There was an active pace to touring India. Our minds were racing with all the visual stimuli. On one hand, there were moments of peaceful reflection and on another hand, there was an intensity to the touristic learning process. Because we didn’t know what to expect, really, it made the journey very captivating. Being the second most populated country in the world, it is no wonder the pulse of this land would be so intense. The vivid imagery might have “hit our retinas” initially, but it felt like we had to delay what we felt and comprehended later on in the day. Our tour guide pointed out nuances about the Indian lifestyle and we were so relieved that he did because as we drove past something, we could’ve missed some details–because there was so much to look at!
An outdoor “barber shop” happening in the middle of a fruit stand market was priceless. I admired how the Indian people embraced the outdoors. It seemed like everyone was outside most of the time which stood out to me because in America, it seems like we are indoors so much. Sometimes it was hard to decipher the activity among the scenery. It was challenging for me to avoid looking at the pollution and debris. Although I have seen it before in other countries, it was very much of some landscapes here. Another detail that stood out to me was the multigenerational quality to the Indian lifestyle. Like many other cultures, the old and young are together frequently. This is very common to me since I grew up in a multigenerational household. The adults and children worked together. I observed the children learning from the adults, yet, still playing with their peers and siblings. As someone who evaluates children and young adults for psychoeducational reasons, I think about this cooperative environment and have so many questions about it. I think about their “outdoor classroom” and what emotional stability it must provide. Washing a cow with their peers is a hands-on learning activity that American students would have to go on a field trip to experience! (unless they live on a farm.) The women’s work was so physical! I admired their strength and grace. I might have known, factually, that millions of women carry things on their heads but to see it in person is really stunning. Physical labor in dresses! Another detail we don’t see back home.

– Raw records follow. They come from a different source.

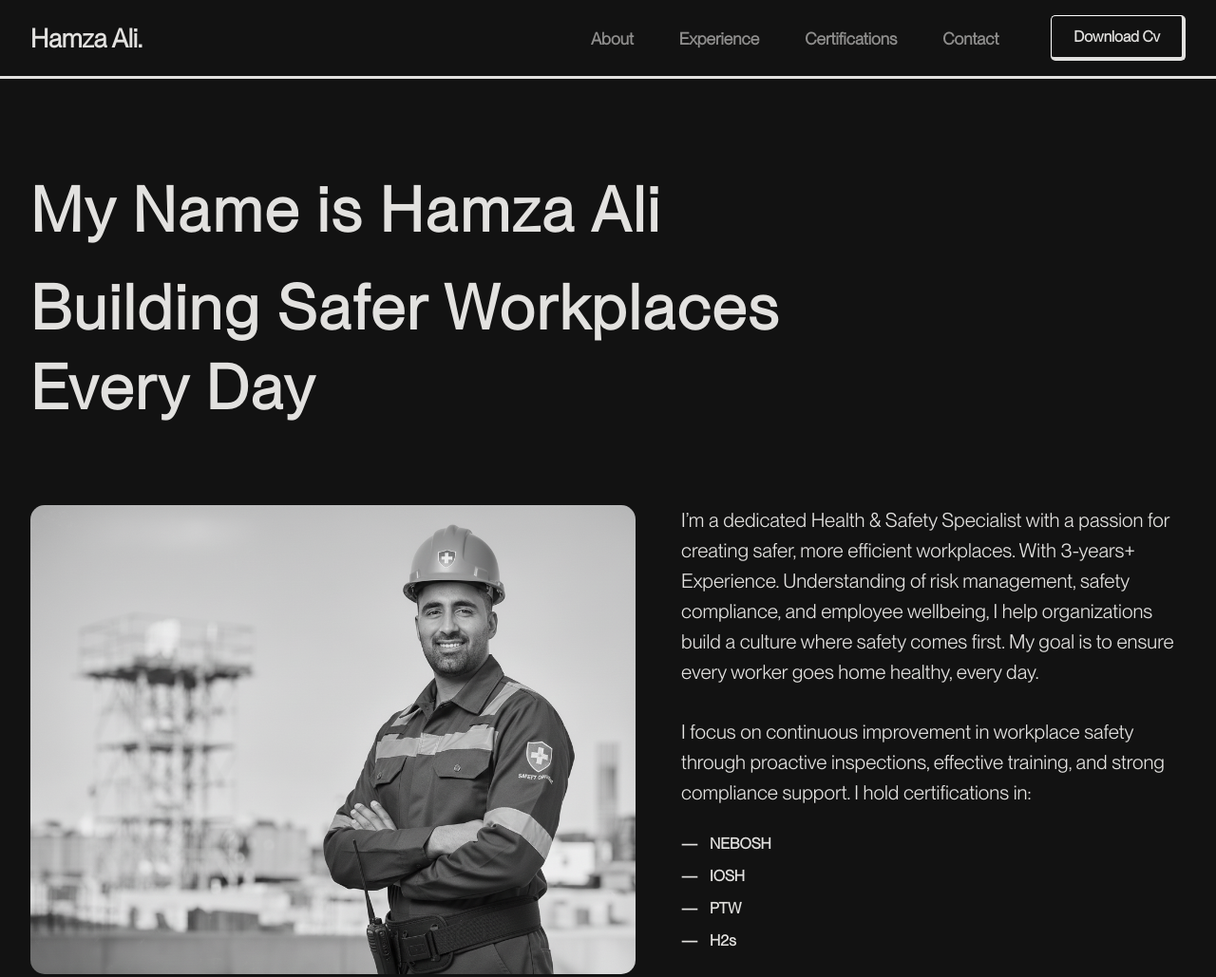
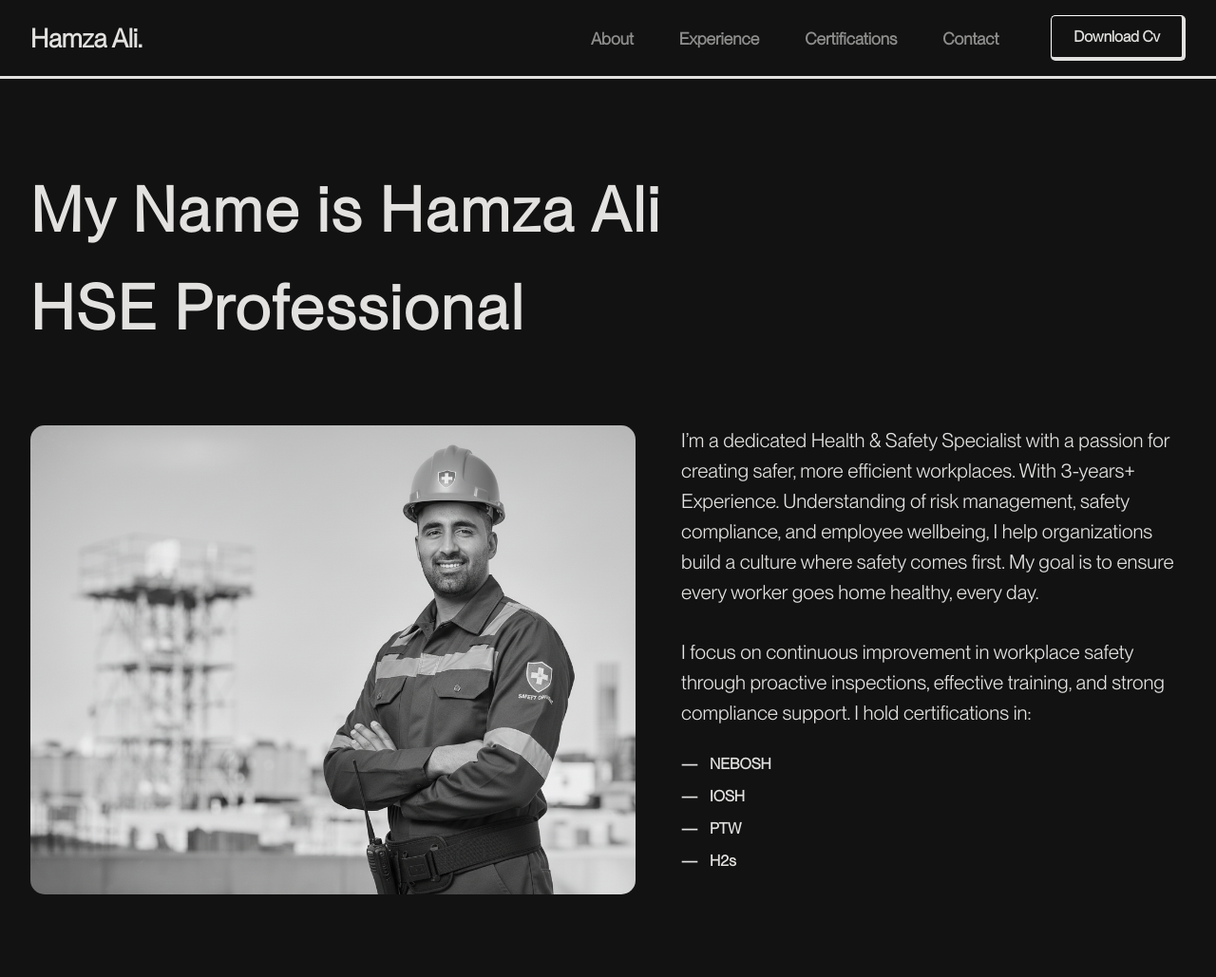
Before and after one commit to HamzaFy90/Portfolio-Personal, a plain HTML site: page index.html in a window 1280 px wide. Shown: the top 1029 px of the page at 95% size. Drawn offline with Linux system fonts and the light colour scheme.

Commit message:
Update header text in index.html

```diff
--- a/index.html
+++ b/index.html
@@ -60,7 +60,7 @@
     <div class="wrapper-header-banner-section">
      <h1>My Name is Hamza Ali</h1>
      <br>
-     <h1>Building Safer Workplaces <br> Every Day</h1>
+     <h1>HSE Professional</h1>
     </div>
     <div class="wrapper-container-img-des-main">
      <div class="wrapper-image-container">
```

Physical labor, feminine dressing and graceful smiles, no matter what the load is that they carry! We saw this “pulse of India” on the Golden Triangle tour of Dehli-Agra- Jaipur and then on down to Udaipur. I am still processing what we envisioned in India. It is what makes India a journey and not just a trip. The heartbeat and pulse of this exotic country is truly unique!
© A Magic Carpet Ride by Gina MIchalopulos Kingsley
photos by Gina Michalopulos Kingsley